**** DATASET RECORDS ****

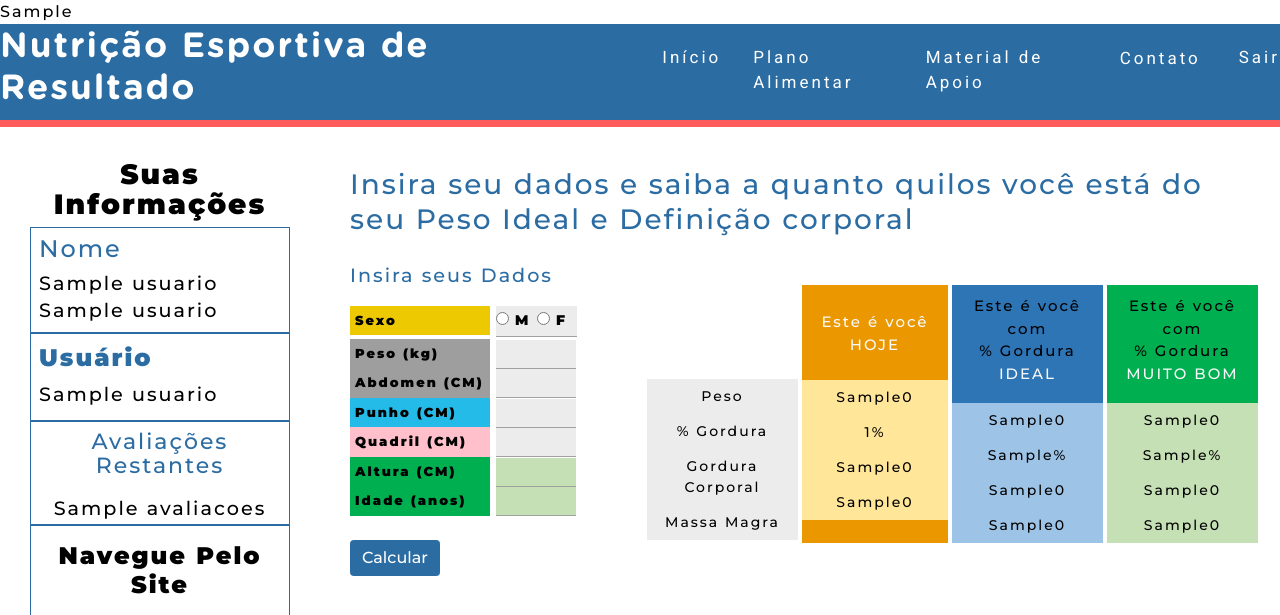
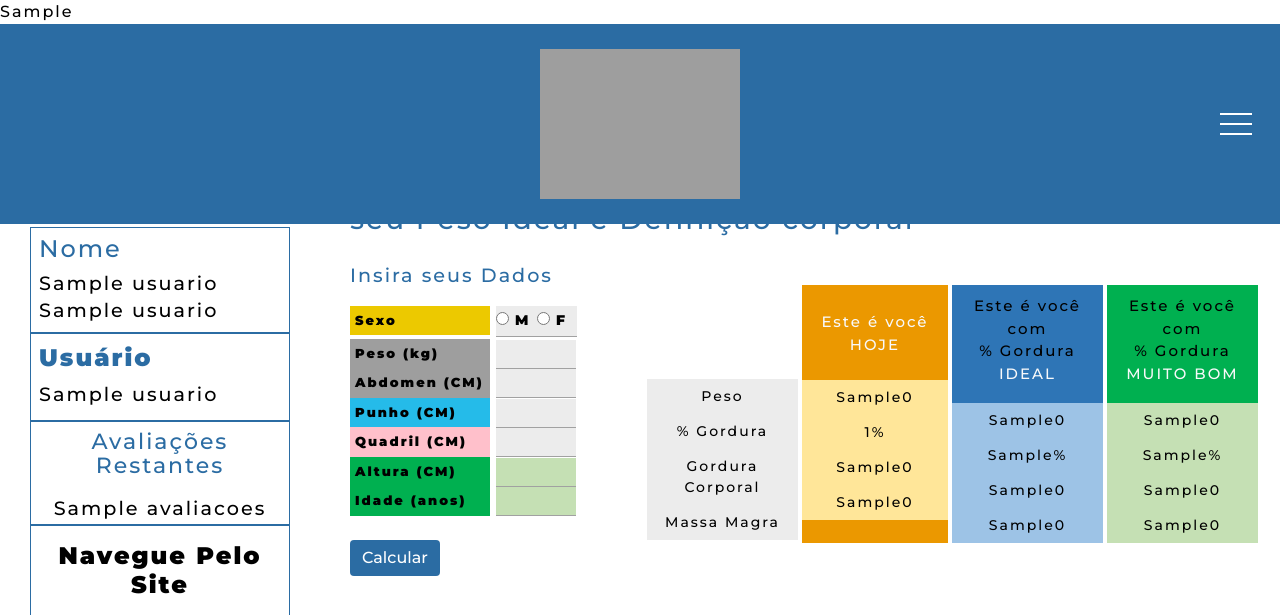
Before and after one commit to israeladolfo79/EmagrecimentoDefinitivoApp, a Django app: template core/templates/core/calculadora.html in a window 1280 px wide. Shown: the top 615 px of the page. Run offline with Django 3.2, Linux system fonts and the light colour scheme; the template is opened without the code that fills it: most values are stand-ins (such as "Sample title", 1, 10 or a date in 2020); some libraries are stand-ins or nearby versions; grey boxes are pictures that could not be loaded.

Commit message:
Update _navbar.html

```diff
--- a/core/templates/parciais/_navbar.html
+++ b/core/templates/parciais/_navbar.html
@@ -1,30 +1,138 @@
 {% load static %}
 <style>
 .mobile-logo {
-  display: none;
-  width: 200px; /* Ajuste o tamanho para um menor */
+  width: 200px;
   height: auto;
+  position: absolute;
+  left: 50%;
+  transform: translateX(-50%); /* Centraliza horizontalmente */
 }
 
-/* Responsividade para telas menores */
+a {
+    font-size: 1rem;
+    padding-top: 5px;
+    padding-bottom: 5px;
+    color: white;
+}
+
+a:hover {
+    border-bottom: solid;
+    text-decoration: none;
+    color: white;
+}
+
+nav {
+    display: flex;
+    align-items: center;
+    height: 8vh;
+    background: #2b6ca3;
+    position: relative;
+}
+
+.nav-item {
+    background-color: #4472c4;
+    border-top: 1px solid white;
+    text-align: center;
+    font-family: 'Montserrat', sans-serif;
+    font-weight: 800;
+}
+
+nav h2 {
+    padding-top: 5px;
+    color: white;
+    font-weight: 900;
+}
+
+h2 {
+    font-size: 20px;
+}
+
+.nav-list {
+    position: absolute;
+    top: 8vh;
+    right: 0;
+    width: 60vw;
+    height: 92vh;
+    z-index: 10;
+    justify-content: space-between;
+    flex-direction: column;
+    background: #ffffff;
+    align-items: center;
+    display: none;
+}
+
+.nav-list li {
+    margin-left: 0;
+    margin-top: 10vh;
+}
+
+.nav-list li a {
+    border-bottom: #2b6ca3 solid;
+    text-decoration: none;
+    color: #2b6ca3;
+    font-size: 0.75rem;
+    padding-top: 5px;
+    padding-bottom: 5px;
+}
+
+.mobile-menus {
+    display: block !important;
+    position: absolute;
+    right: 20px; /* Ajusta a posição do ícone do menu */
+    top: 50%;
+    transform: translateY(-50%); /* Mantém centralizado verticalmente */
+}
+
+.mobile-menus div {
+    width: 32px;
+    height: 2px;
+    background-color: #fff;
+    margin: 8px;
+}
+
+#contato {
+    color: white;
+    background-color: transparent;
+}
+
+/* Media Queries */
 @media (max-width: 768px) {
-  .desktop-logo {
-      display: none; /* Esconde o H2 no mobile */
+    nav {
+        height: 10vh; /* Aumenta a altura da barra de navegação */
+        padding: 0 10px;
+    }
+
+    .mobile-logo {
+        width: 150px; /* Reduz um pouco a logo no mobile */
+        top: 50%;
+        transform: translate(-50%, -50%); /* Mantém centralizada */
+    }
+
+    .mobile-menus {
+        right: 20px; /* Ajusta a posição do menu */
+    }
+
+    .nav-list {
+        width: 80vw; /* Torna o menu lateral mais espaçoso */
+        padding: 10px;
+    }
+
+    .nav-list li {
+        margin-top: 8vh; /* Aumenta o espaçamento entre os itens do menu */
+    }
   }
 
-  .mobile-logo {
-      display: block;
-      width: 100px; /* Ajuste conforme necessário */
-      height: auto;
-      margin: 0 auto; /* Centraliza */
+  @media (orientation: landscape) {
+    nav {
+      height: 25vh !important;
+    }
   }
-}
+
 </style>
+
 <script src="https://ajax.googleapis.com/ajax/libs/jquery/3.6.0/jquery.min.js"></script>
 <header style="position: fixed; width: 100vw; z-index: 9999999999999">
   <nav>
-    <h2 class="logo py-1 desktop-logo" href="/">Nutrição Esportiva de Resultado</h2>
-
     <img src="https://newemagrecimento2.s3.amazonaws.com/django-summernote/2025-01-30/c2789af5-32a6-4184-a2ce-5c4e32b581f5.png"
       alt="Logo Nutrição Esportiva"
       class="mobile-logo">
@@ -48,9 +156,7 @@
     </ul>
     {% endif %}
   </nav>
-  <script src="{% static 'core/javascript/mobile.js' %}">
-
-  </script>
+  <script src="{% static 'core/javascript/mobile.js' %}"></script>
   <script>
     function myFunction() {
       var element = document.getElementById("flut");
@@ -71,6 +177,4 @@
   <br><br>
   <a style="padding: 12px" class="my-2" href="https://web.whatsapp.com/send?phone=5511987707556" target="_blank"><i
       class="fa fa-brands fa-whatsapp fa-2x text-light"></i>Whatsapp</a>
-
-
 </div>
```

****

§ WORK TO BE COMPLETED: Skipping the pictures, output the entries exactly as they appear above.

§ COMPLETED TASK:
Before and after one commit to israeladolfo79/EmagrecimentoDefinitivoApp, a Django app: template core/templates/core/calculadora.html in a window 1280 px wide. Shown: the top 615 px of the page. Run offline with Django 3.2, Linux system fonts and the light colour scheme; the template is opened without the code that fills it: most values are stand-ins (such as "Sample title", 1, 10 or a date in 2020); some libraries are stand-ins or nearby versions; grey boxes are pictures that could not be loaded.

Commit message:
Update _navbar.html

```diff
--- a/core/templates/parciais/_navbar.html
+++ b/core/templates/parciais/_navbar.html
@@ -1,30 +1,138 @@
 {% load static %}
 <style>
 .mobile-logo {
-  display: none;
-  width: 200px; /* Ajuste o tamanho para um menor */
+  width: 200px;
   height: auto;
+  position: absolute;
+  left: 50%;
+  transform: translateX(-50%); /* Centraliza horizontalmente */
 }
 
-/* Responsividade para telas menores */
+a {
+    font-size: 1rem;
+    padding-top: 5px;
+    padding-bottom: 5px;
+    color: white;
+}
+
+a:hover {
+    border-bottom: solid;
+    text-decoration: none;
+    color: white;
+}
+
+nav {
+    display: flex;
+    align-items: center;
+    height: 8vh;
+    background: #2b6ca3;
+    position: relative;
+}
+
+.nav-item {
+    background-color: #4472c4;
+    border-top: 1px solid white;
+    text-align: center;
+    font-family: 'Montserrat', sans-serif;
+    font-weight: 800;
+}
+
+nav h2 {
+    padding-top: 5px;
+    color: white;
+    font-weight: 900;
+}
+
+h2 {
+    font-size: 20px;
+}
+
+.nav-list {
+    position: absolute;
+    top: 8vh;
+    right: 0;
+    width: 60vw;
+    height: 92vh;
+    z-index: 10;
+    justify-content: space-between;
+    flex-direction: column;
+    background: #ffffff;
+    align-items: center;
+    display: none;
+}
+
+.nav-list li {
+    margin-left: 0;
+    margin-top: 10vh;
+}
+
+.nav-list li a {
+    border-bottom: #2b6ca3 solid;
+    text-decoration: none;
+    color: #2b6ca3;
+    font-size: 0.75rem;
+    padding-top: 5px;
+    padding-bottom: 5px;
+}
+
+.mobile-menus {
+    display: block !important;
+    position: absolute;
+    right: 20px; /* Ajusta a posição do ícone do menu */
+    top: 50%;
+    transform: translateY(-50%); /* Mantém centralizado verticalmente */
+}
+
+.mobile-menus div {
+    width: 32px;
+    height: 2px;
+    background-color: #fff;
+    margin: 8px;
+}
+
+#contato {
+    color: white;
+    background-color: transparent;
+}
+
+/* Media Queries */
 @media (max-width: 768px) {
-  .desktop-logo {
-      display: none; /* Esconde o H2 no mobile */
+    nav {
+        height: 10vh; /* Aumenta a altura da barra de navegação */
+        padding: 0 10px;
+    }
+
+    .mobile-logo {
+        width: 150px; /* Reduz um pouco a logo no mobile */
+        top: 50%;
+        transform: translate(-50%, -50%); /* Mantém centralizada */
+    }
+
+    .mobile-menus {
+        right: 20px; /* Ajusta a posição do menu */
+    }
+
+    .nav-list {
+        width: 80vw; /* Torna o menu lateral mais espaçoso */
+        padding: 10px;
+    }
+
+    .nav-list li {
+        margin-top: 8vh; /* Aumenta o espaçamento entre os itens do menu */
+    }
   }
 
-  .mobile-logo {
-      display: block;
-      width: 100px; /* Ajuste conforme necessário */
-      height: auto;
-      margin: 0 auto; /* Centraliza */
+  @media (orientation: landscape) {
+    nav {
+      height: 25vh !important;
+    }
   }
-}
+
 </style>
+
 <script src="https://ajax.googleapis.com/ajax/libs/jquery/3.6.0/jquery.min.js"></script>
 <header style="position: fixed; width: 100vw; z-index: 9999999999999">
   <nav>
-    <h2 class="logo py-1 desktop-logo" href="/">Nutrição Esportiva de Resultado</h2>
-
     <img src="https://newemagrecimento2.s3.amazonaws.com/django-summernote/2025-01-30/c2789af5-32a6-4184-a2ce-5c4e32b581f5.png"
       alt="Logo Nutrição Esportiva"
       class="mobile-logo">
@@ -48,9 +156,7 @@
     </ul>
     {% endif %}
   </nav>
-  <script src="{% static 'core/javascript/mobile.js' %}">
-
-  </script>
+  <script src="{% static 'core/javascript/mobile.js' %}"></script>
   <script>
     function myFunction() {
       var element = document.getElementById("flut");
@@ -71,6 +177,4 @@
   <br><br>
   <a style="padding: 12px" class="my-2" href="https://web.whatsapp.com/send?phone=5511987707556" target="_blank"><i
       class="fa fa-brands fa-whatsapp fa-2x text-light"></i>Whatsapp</a>
-
-
 </div>
```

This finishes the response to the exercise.